I also have another client who had recently been confronted with some very major life challenges. A good many people would respond to her situation by shutting down and going into a defensive or protective physiology repeating the cycle of unending anxiety and depression about the present situation. We call that “stage one” in the healing process. So what did she say? Loosely quoted, “I know this will be a challenge but, I’m sure there is a reason for this and that ultimately it creates new opportunities for change and growth.”>

Wow, that is wellness behavior.

Protective or defensive physiology does not allow for that kind of response. When we’re in stress physiology the part of the brain that allows for a conscious observation and healthy response is unavailable. Since we’re only accessing the lower or reactive part of our brain, our responses are skewed by the filter of our past wounds.

When we experience a situation that is deemed unsafe, uncomfortable or damaging to our sense of self, our brain goes into defensive physiology to protect itself from that information. We release chemicals that effect heart rate, blood pressure, and cause us to tighten down and become inflexible. If we continue in that state, which most people do, our system is not flexible enough to adapt to new and potentially stressful information.

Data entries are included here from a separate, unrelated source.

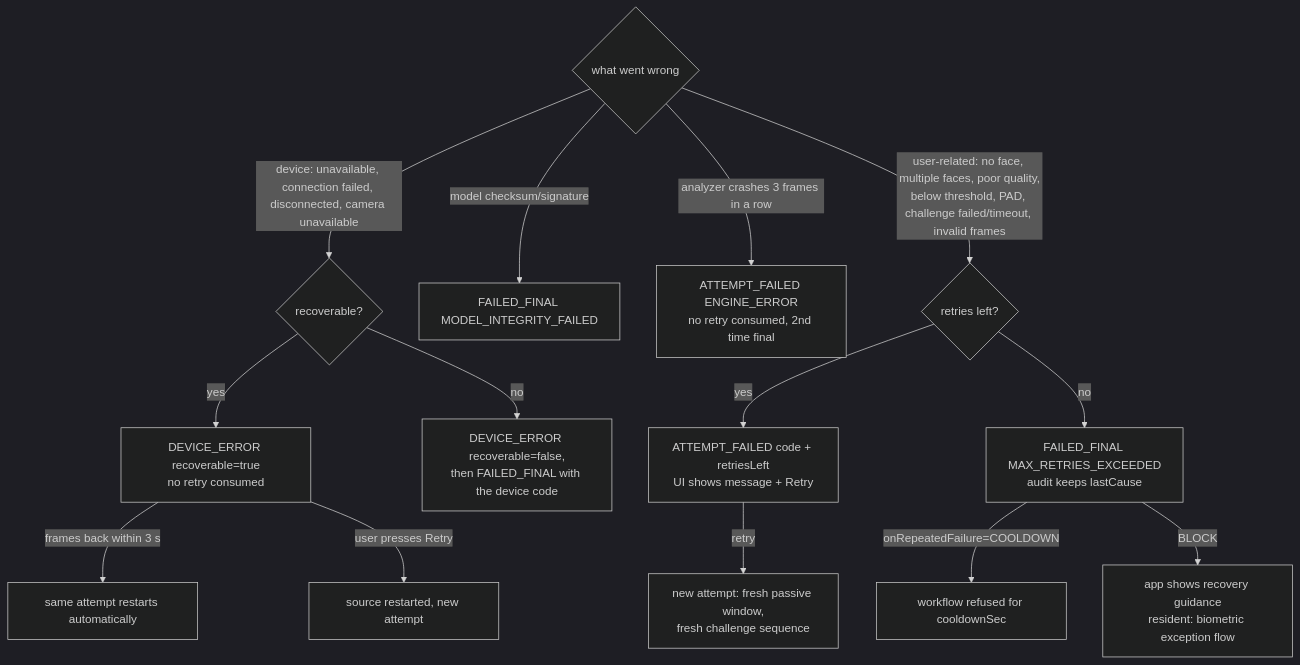
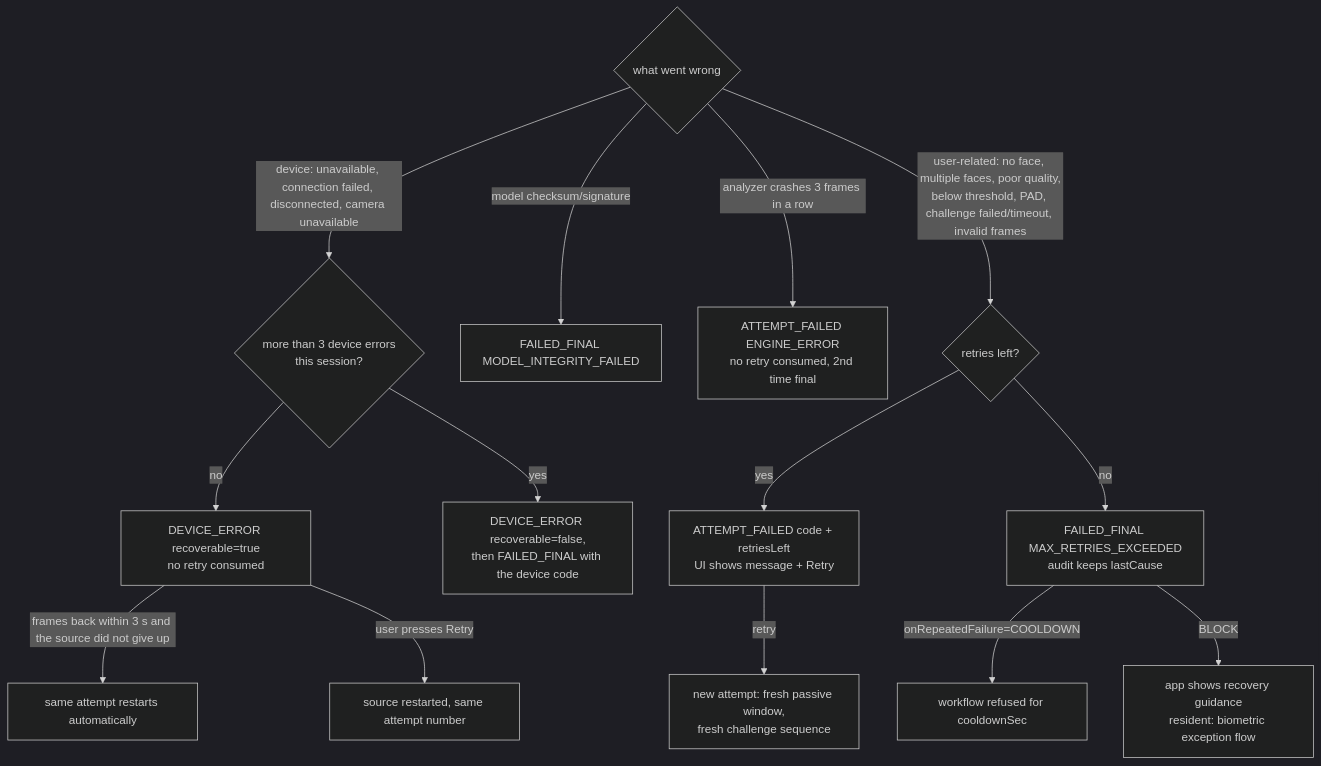
One commit to ChadDadChag/Mosip26 changed the seventh of 7 diagrams in docs/person3-design.md. Above: the diagram before and after it, drawn with Mermaid (dark theme). The commit also changed other lines of this file and 29 other files, not shown here.

First line of the commit message:
Part 3: device retry limit, stale-frame fix, metrics and diagnostics

````diff
--- a/docs/person3-design.md
+++ b/docs/person3-design.md
@@ -438,16 +448,16 @@
 ```mermaid
 flowchart TD
-  E{what went wrong} -->|device: unavailable, connection failed, disconnected, camera unavailable| DV{recoverable?}
-  DV -->|yes| DW[DEVICE_ERROR recoverable=true<br/>no retry consumed]
-  DW -->|frames back within 3 s| AUTO[same attempt restarts automatically]
-  DW -->|user presses Retry| RS[source restarted, new attempt]
-  DV -->|no| FF[DEVICE_ERROR recoverable=false,<br/>then FAILED_FINAL with the device code]
+  E{what went wrong} -->|device: unavailable, connection failed, disconnected, camera unavailable| DV{more than 3 device errors<br/>this session?}
+  DV -->|no| DW[DEVICE_ERROR recoverable=true<br/>no retry consumed]
+  DW -->|frames back within 3 s and the source did not give up| AUTO[same attempt restarts automatically]
+  DW -->|user presses Retry| RS[source restarted, same attempt number]
+  DV -->|yes| FF[DEVICE_ERROR recoverable=false,<br/>then FAILED_FINAL with the device code]
   E -->|model checksum/signature| MI[FAILED_FINAL MODEL_INTEGRITY_FAILED]
   E -->|analyzer crashes 3 frames in a row| EE[ATTEMPT_FAILED ENGINE_ERROR<br/>no retry consumed, 2nd time final]
   E -->|user-related: no face, multiple faces, poor quality,<br/>below threshold, PAD, challenge failed/timeout, invalid frames| UF{retries left?}
   UF -->|yes| AF[ATTEMPT_FAILED code + retriesLeft<br/>UI shows message + Retry]
   AF -->|retry| NEW[new attempt: fresh passive window,<br/>fresh challenge sequence]
   UF -->|no| MR[FAILED_FINAL MAX_RETRIES_EXCEEDED<br/>audit keeps lastCause]
   MR -->|onRepeatedFailure=COOLDOWN| CD[workflow refused for cooldownSec]
   MR -->|BLOCK| RG[app shows recovery guidance<br/>resident: biometric exception flow]
 ```
````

Wellness and illness are about how we respond and adapt to our symptoms and to our life. How would you respond to a symptom, a disease or a life crisis? How have you responded in the past? The answer to those questions will help you get an idea of your own level of wellness.

It might also be noted that wellness is open ended, which means that you can always achieve a greater level of it. In fact, in a research study conducted at the University of California, it was found that people in Network Care, tracked over a period of nine years, appeared to have no ceiling to the level of wellness they experienced. Network Care operates in the wellness model helping people develop strategies to recover from stress physiology, adapt to future stresses and access the part of the brain which enables healthier choices and responses….regardless of symptoms.

For more information about Dr. Gene please visit

www.centerforholistichealth.com

December 16, 2007

Holidays and Grief

By Micky O’Leary, Ph.D

You may have noticed it’s the holiday season. (I saw Christmas lights fighting for Halloween shelf space in late September and my neighborhood convenience store is now selling “candy cane cappuccino.”) Whatever your personal beliefs, it’s more or less impossible to ignore the television commercials, shopping promotions, Hallmark specials, outdoor decorations, wrapping paper, and many other obvious reminders which bombard us daily from October through the end of the year.

This can be an exciting, although stressful, time of year. Most of us have been brought up to believe that the holiday season is “magical,” a time when families get closer, hearts get lighter, and good will abounds.

For many people, the holidays are an especially wonderful time. But for just as many, the holidays are exhausting, expensive, disappointing, and/or downright depressing. This is especially true for those who are experiencing a particular sadness or loss in their lives. In a time when connection and abundance are being depicted all around, it’s especially hard to be without the people or things that are important to us.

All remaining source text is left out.